• Work to be completed: From the entries below, extract every line that includes the word "title".

▼

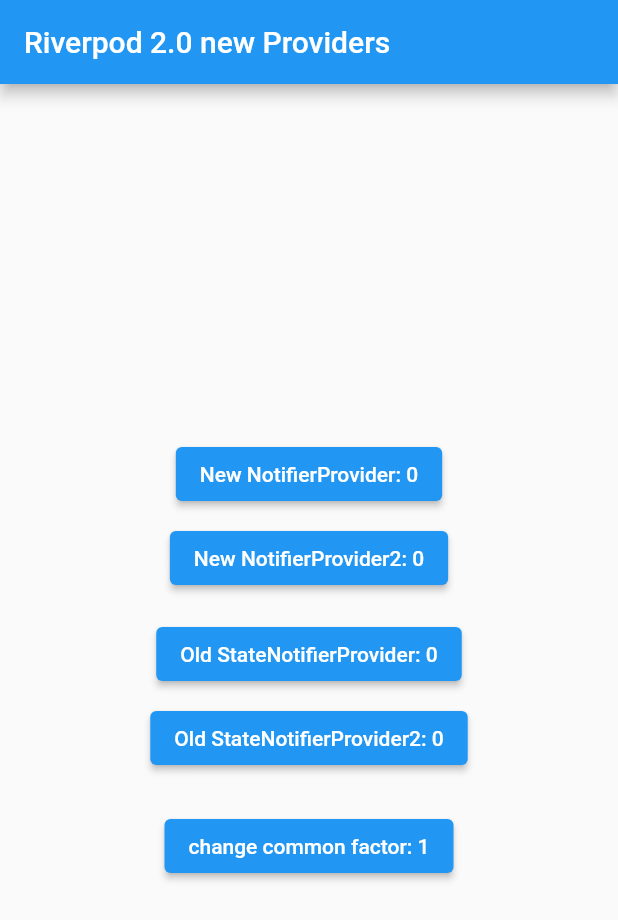
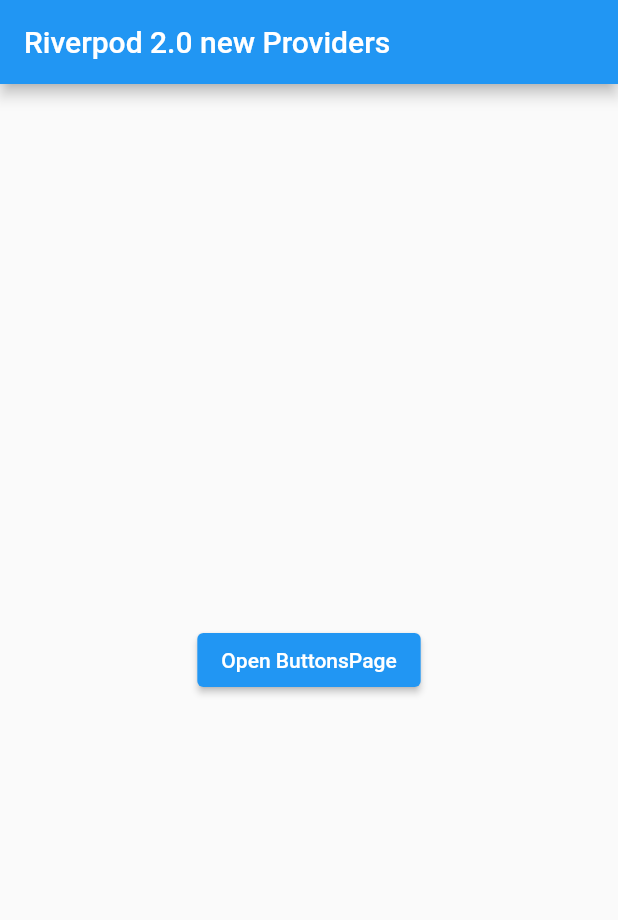
Before and after one commit to schilken/state_notifier_vs_notifier, a Flutter app: the screen it shows after launch, on a phone screen of 412 x 824 dp. Shown: the top 920 px of the screen. Run offline on Flutter 3.47's test engine with Material 2 defaults, Android fonts, the phone set to English and light mode, and no system bars; our stand-ins replace flutter_riverpod.

Commit message:
add navigation from HomePage to ButtonsPgae

```diff
--- a/lib/main.dart
+++ b/lib/main.dart
@@ -1,3 +1,4 @@
+// ignore_for_file: public_member_api_docs, sort_constructors_first
 import 'package:flutter/material.dart';
 import 'package:flutter_riverpod/flutter_riverpod.dart';
 
@@ -27,13 +28,46 @@
       theme: ThemeData(
         primarySwatch: Colors.blue,
       ),
-      home: const MyHomePage(title: 'Riverpod 2.0 new Providers'),
+      home: const HomePage(title: 'Riverpod 2.0 new Providers'),
     );
   }
 }
 
-class MyHomePage extends ConsumerWidget {
-  const MyHomePage({super.key, required this.title});
+class HomePage extends StatelessWidget {
+  const HomePage({
+    Key? key,
+    required this.title,
+  }) : super(key: key);
+
+  final String title;
+
+  @override
+  Widget build(BuildContext context) {
+    return Scaffold(
+      appBar: AppBar(
+        title: Text(title),
+      ),
+      body: Center(
+        child: ElevatedButton(
+          onPressed: () {
+            Navigator.of(context).push(
+              MaterialPageRoute(
+//        fullscreenDialog: true,
+                builder: (_) => ButtonsPage(title: title),
+              ),
+            );
+          },
+          child: const Text(
+            'Open ButtonsPage',
+          ),
+        ),
+      ),
+    );
+  }
+}
+
+class ButtonsPage extends ConsumerWidget {
+  const ButtonsPage({super.key, required this.title});
 
   final String title;
 
@@ -61,7 +95,7 @@
                 ref.read(newCounterProvider2.notifier).increment();
               },
               child: Text(
-                'New NotifierProvider2: ${ref.watch(newCounterProvider2)}',
+                'New AutoDisposeNotifierProvider: ${ref.watch(newCounterProvider2)}',
               ),
             ),
             const SizedBox(height: 16),
@@ -79,7 +113,7 @@
                 ref.read(oldCounterProvider2.notifier).increment();
               },
               child: Text(
-                'Old StateNotifierProvider2: ${ref.watch(oldCounterProvider2)}',
+                'Old StateNotifierProvider.autoDispose: ${ref.watch(oldCounterProvider2)}',
               ),
             ),
             const SizedBox(height: 24),
@@ -88,7 +122,7 @@
                 ref.read(dependencyProvider.notifier).increment();
               },
               child: Text(
-                'change common factor: ${ref.watch(dependencyProvider)}',
+                'Change common delta: ${ref.watch(dependencyProvider)}',
               ),
             ),
           ],
```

▲

• Output:
-      home: const MyHomePage(title: 'Riverpod 2.0 new Providers'),
+      home: const HomePage(title: 'Riverpod 2.0 new Providers'),
-  const MyHomePage({super.key, required this.title});
+    required this.title,
+  final String title;
+        title: Text(title),
+                builder: (_) => ButtonsPage(title: title),
+  const ButtonsPage({super.key, required this.title});
   final String title;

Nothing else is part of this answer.